(Task description) The number of lines below containing the word "composition" is all that should be returned.

(Data extract)
%%

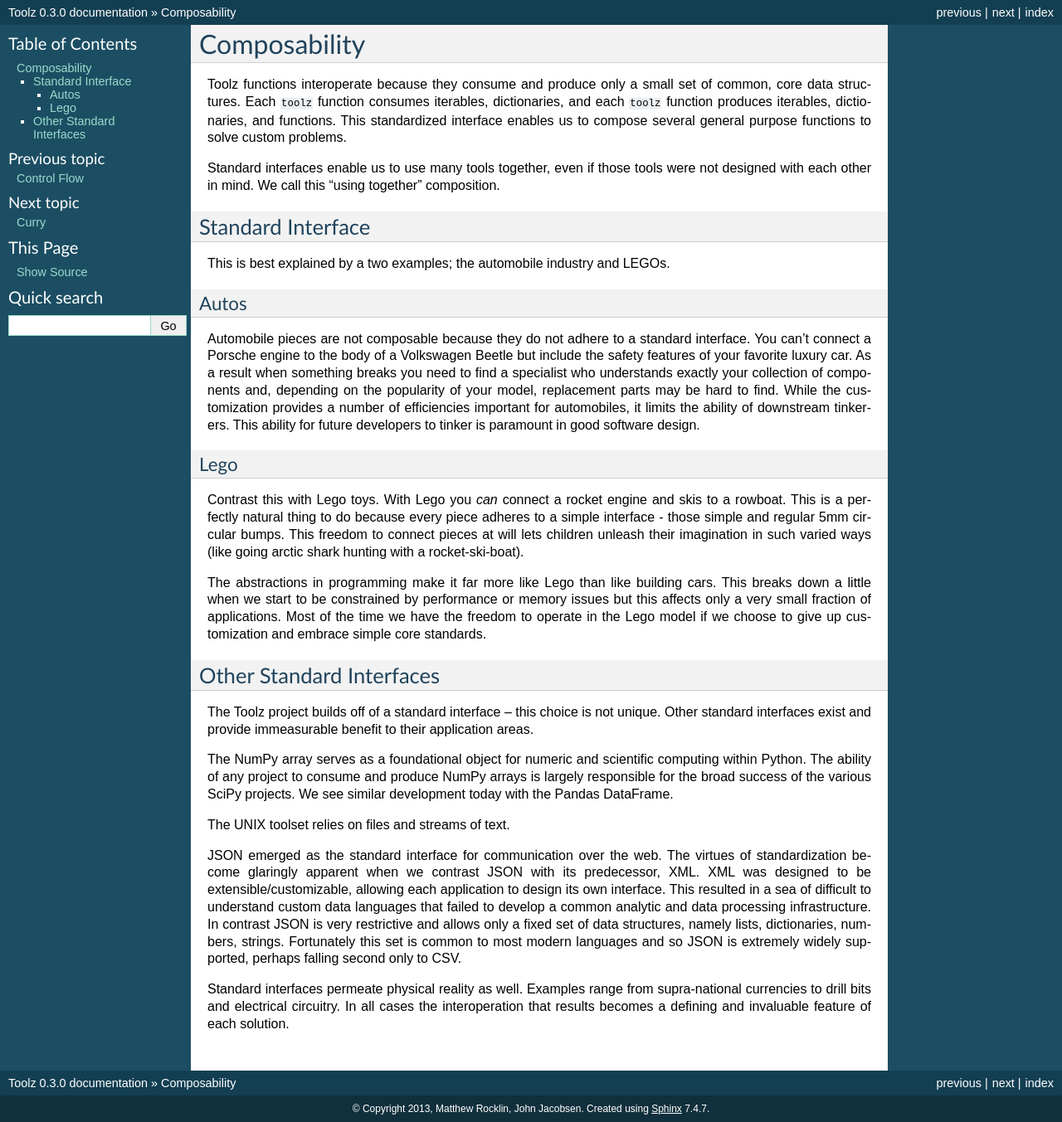
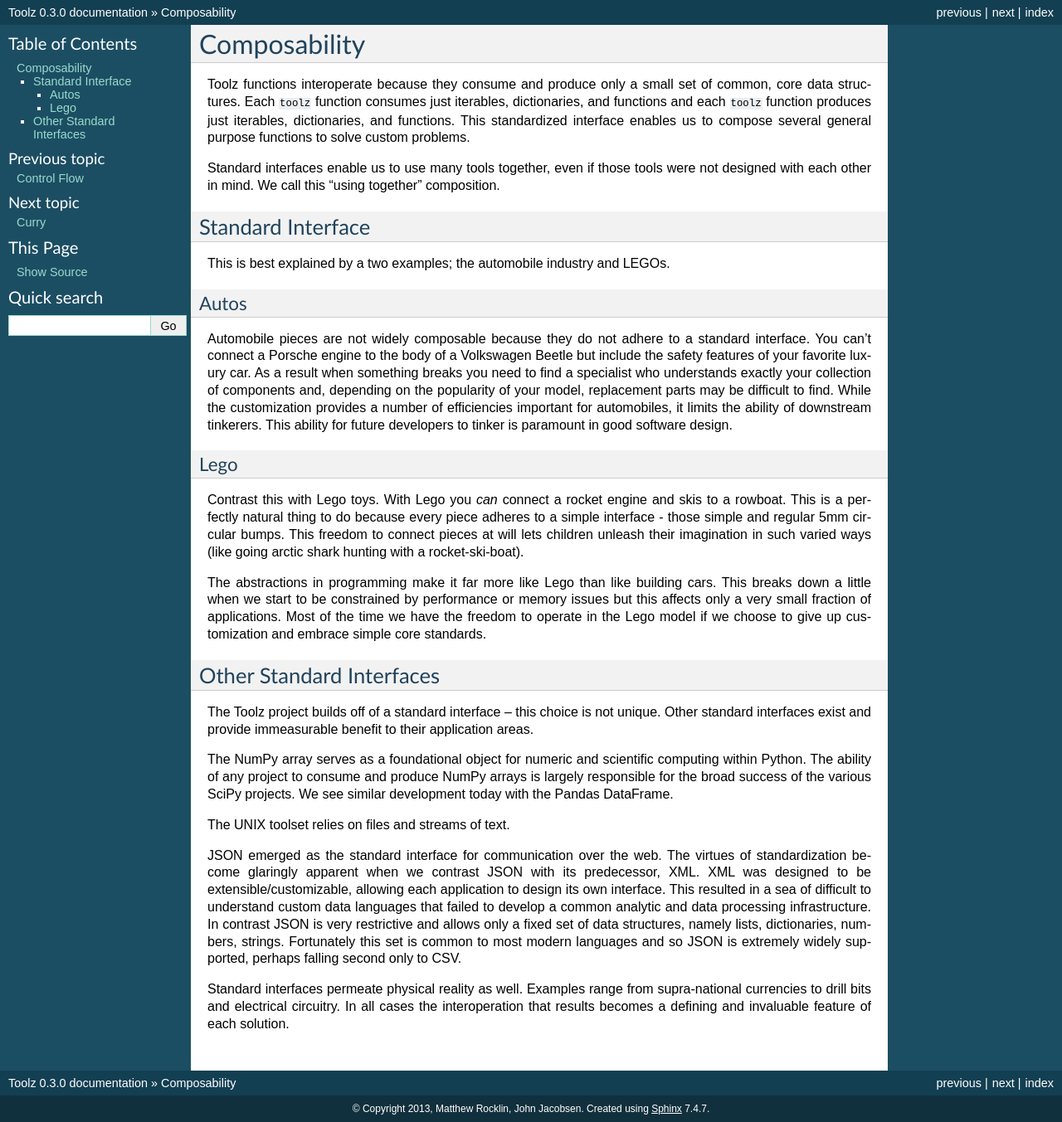
Before and after one commit to pytoolz/toolz, a Sphinx documentation site: the page built from doc/source/composition.rst, in a window 1280 px wide. Shown: the whole page at 83% size. Built offline with Sphinx 7.4.7, drawn with Linux system fonts in a browser that asks for light colours.

Commit message:
minor edits to composition

```diff
--- a/doc/source/composition.rst
+++ b/doc/source/composition.rst
@@ -3,9 +3,10 @@ Composability
 
 Toolz functions interoperate because they consume and produce only a small
 set of common, core data structures.  Each ``toolz`` function consumes
-iterables, dictionaries, and each ``toolz`` function produces iterables,
-dictionaries, and functions.  This standardized interface enables us to compose
-several general purpose functions to solve custom problems.
+just iterables, dictionaries, and functions and each ``toolz`` function produces
+just iterables, dictionaries, and functions.  This standardized interface
+enables us to compose several general purpose functions to solve custom
+problems.
 
 Standard interfaces enable us to use many tools together, even if those tools
 were not designed with each other in mind.  We call this "using together"
@@ -20,15 +21,15 @@ This is best explained by a two examples; the automobile industry and LEGOs.
 Autos
 ^^^^^
 
-Automobile pieces are not composable because they do not adhere to a standard
-interface.  You can't connect a Porsche engine to the body of a Volkswagen
-Beetle but include the safety features of your favorite luxury car.  As a
-result when something breaks you need to find a specialist who understands
+Automobile pieces are not widely composable because they do not adhere to a
+standard interface.  You can't connect a Porsche engine to the body of a
+Volkswagen Beetle but include the safety features of your favorite luxury car.
+As a result when something breaks you need to find a specialist who understands
 exactly your collection of components and, depending on the popularity of your
-model, replacement parts may be hard to find.  While the customization provides
-a number of efficiencies important for automobiles, it limits the ability of
-downstream tinkerers.  This ability for future developers to tinker is
-paramount in good software design.
+model, replacement parts may be difficult to find.  While the customization
+provides a number of efficiencies important for automobiles, it limits the
+ability of downstream tinkerers.  This ability for future developers to tinker
+is paramount in good software design.
 
 Lego
 ^^^^
```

%%

(Task result) 4